Federal regulatory agencies regularly interpret their regulations through guidance, letters, and memoranda explaining how the rules will be applied. But just how much interpreting and re-interpreting of those rules are the agencies allowed to do? The U.S. Supreme Court is considering that question and its answer could have sweeping implications for the rule-making process – potentially requiring a new set of hearings and public comments before agencies can significantly reinterpret an existing rule.
The underlying suit (Perez v. Mortgage Bankers Association) involves a Department of Labor advisory opinion issued in 2006 (during the administration of former President George Bush) holding that mortgage loan officers qualified as “exempt” employees who were not entitled to overtime pay. Six years later, under the Obama Administration, the DOL issued an opinion letter reaching the opposite conclusion and withdrawing the 2006 interpretive letter. During oral arguments before the High Court, justices on both ends of the liberal/conservative spectrum appeared troubled by the issues raised.

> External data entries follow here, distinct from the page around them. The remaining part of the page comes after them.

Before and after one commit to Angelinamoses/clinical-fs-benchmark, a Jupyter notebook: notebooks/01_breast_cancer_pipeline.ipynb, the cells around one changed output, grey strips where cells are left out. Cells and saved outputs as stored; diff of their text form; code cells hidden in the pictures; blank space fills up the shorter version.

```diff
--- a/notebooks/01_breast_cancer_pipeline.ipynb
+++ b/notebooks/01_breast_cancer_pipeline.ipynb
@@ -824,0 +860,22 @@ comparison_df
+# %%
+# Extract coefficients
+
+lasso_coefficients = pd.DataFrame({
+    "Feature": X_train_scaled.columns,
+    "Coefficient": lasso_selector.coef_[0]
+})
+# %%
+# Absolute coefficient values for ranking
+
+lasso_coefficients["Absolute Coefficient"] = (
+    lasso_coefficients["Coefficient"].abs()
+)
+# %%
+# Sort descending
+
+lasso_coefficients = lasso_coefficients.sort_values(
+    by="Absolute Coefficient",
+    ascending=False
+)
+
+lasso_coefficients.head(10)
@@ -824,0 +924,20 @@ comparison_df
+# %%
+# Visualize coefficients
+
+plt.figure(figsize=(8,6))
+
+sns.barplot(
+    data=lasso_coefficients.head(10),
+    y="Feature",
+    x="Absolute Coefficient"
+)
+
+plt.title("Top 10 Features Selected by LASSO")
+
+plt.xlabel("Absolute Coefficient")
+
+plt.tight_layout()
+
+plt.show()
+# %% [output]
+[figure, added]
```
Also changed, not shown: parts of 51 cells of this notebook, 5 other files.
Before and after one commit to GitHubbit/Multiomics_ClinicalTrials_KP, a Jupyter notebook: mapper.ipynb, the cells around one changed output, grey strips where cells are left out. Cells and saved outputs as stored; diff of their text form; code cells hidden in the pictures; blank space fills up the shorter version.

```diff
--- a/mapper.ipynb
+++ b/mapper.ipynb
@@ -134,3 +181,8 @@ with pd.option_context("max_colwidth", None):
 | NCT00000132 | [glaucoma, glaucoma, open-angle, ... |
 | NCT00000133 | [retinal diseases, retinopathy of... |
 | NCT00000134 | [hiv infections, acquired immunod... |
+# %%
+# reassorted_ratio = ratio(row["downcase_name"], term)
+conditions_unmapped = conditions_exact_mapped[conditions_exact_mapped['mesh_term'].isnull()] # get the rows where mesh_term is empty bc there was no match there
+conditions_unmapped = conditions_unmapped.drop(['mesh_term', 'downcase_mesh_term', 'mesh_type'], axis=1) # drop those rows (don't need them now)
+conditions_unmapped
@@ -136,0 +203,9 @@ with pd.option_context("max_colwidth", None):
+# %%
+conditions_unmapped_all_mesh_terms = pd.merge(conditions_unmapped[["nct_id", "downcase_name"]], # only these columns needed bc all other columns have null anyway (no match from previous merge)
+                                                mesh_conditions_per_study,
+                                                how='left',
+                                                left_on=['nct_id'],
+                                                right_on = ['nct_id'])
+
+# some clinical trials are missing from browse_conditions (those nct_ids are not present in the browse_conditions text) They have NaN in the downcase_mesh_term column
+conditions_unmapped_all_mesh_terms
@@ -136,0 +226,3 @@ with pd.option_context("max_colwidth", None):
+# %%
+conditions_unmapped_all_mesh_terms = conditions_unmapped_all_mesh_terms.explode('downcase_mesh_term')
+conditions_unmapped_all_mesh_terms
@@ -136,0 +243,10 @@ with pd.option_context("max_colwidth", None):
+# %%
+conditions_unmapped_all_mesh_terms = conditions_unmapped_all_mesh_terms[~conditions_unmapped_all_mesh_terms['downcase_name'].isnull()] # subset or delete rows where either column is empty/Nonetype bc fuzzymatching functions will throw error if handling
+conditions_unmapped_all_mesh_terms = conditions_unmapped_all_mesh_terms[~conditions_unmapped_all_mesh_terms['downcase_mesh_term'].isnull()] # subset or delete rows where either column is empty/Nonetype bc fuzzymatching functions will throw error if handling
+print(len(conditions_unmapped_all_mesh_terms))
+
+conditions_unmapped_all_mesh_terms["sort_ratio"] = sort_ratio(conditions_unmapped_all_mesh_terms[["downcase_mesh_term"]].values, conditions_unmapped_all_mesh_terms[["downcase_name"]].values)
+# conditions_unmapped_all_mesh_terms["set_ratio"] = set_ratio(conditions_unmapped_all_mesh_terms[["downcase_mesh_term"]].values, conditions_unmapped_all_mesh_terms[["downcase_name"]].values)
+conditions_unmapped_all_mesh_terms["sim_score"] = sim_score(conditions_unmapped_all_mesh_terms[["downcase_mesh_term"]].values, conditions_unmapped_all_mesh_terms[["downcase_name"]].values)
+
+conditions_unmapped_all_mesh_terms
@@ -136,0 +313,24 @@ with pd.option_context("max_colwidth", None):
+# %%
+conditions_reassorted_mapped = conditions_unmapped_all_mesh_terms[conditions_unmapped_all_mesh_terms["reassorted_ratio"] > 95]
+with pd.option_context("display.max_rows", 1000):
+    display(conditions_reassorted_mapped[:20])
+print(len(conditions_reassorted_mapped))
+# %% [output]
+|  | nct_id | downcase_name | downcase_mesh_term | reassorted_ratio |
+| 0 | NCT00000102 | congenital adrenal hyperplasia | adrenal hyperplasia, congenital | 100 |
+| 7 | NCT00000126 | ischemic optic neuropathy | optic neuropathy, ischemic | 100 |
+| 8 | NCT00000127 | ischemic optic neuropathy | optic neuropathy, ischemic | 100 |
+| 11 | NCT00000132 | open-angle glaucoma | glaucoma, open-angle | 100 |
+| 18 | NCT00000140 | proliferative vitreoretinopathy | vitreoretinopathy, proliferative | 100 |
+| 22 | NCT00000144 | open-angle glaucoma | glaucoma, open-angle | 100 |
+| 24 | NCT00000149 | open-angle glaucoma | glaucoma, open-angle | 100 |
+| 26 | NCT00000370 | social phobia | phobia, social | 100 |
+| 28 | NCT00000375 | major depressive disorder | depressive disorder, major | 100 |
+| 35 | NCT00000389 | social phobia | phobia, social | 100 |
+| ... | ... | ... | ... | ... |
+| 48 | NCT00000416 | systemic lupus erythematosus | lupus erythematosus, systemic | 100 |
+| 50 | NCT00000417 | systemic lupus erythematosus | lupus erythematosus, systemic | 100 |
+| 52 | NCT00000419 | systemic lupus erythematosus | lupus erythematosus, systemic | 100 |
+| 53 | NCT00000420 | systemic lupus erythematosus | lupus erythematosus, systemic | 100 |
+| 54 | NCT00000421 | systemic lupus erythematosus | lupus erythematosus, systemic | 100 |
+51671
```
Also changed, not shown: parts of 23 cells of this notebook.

“What is motivating [this] in a sense is that agencies more and more are using interpretive rules and guidance documents to make law…it is essentially an end run around the notice and comment provisions,” Justice Elena Kagan observed.
Noting that the different interpretations were issued during different Administrations, Justice Antonin Scalia suggested that the courts should look more closely and less deferentially at how agencies interpret their rules. “Maybe we shouldn’t give deference to [an] agency’s interpretations of its own regulations,” he suggested. “That would solve this.”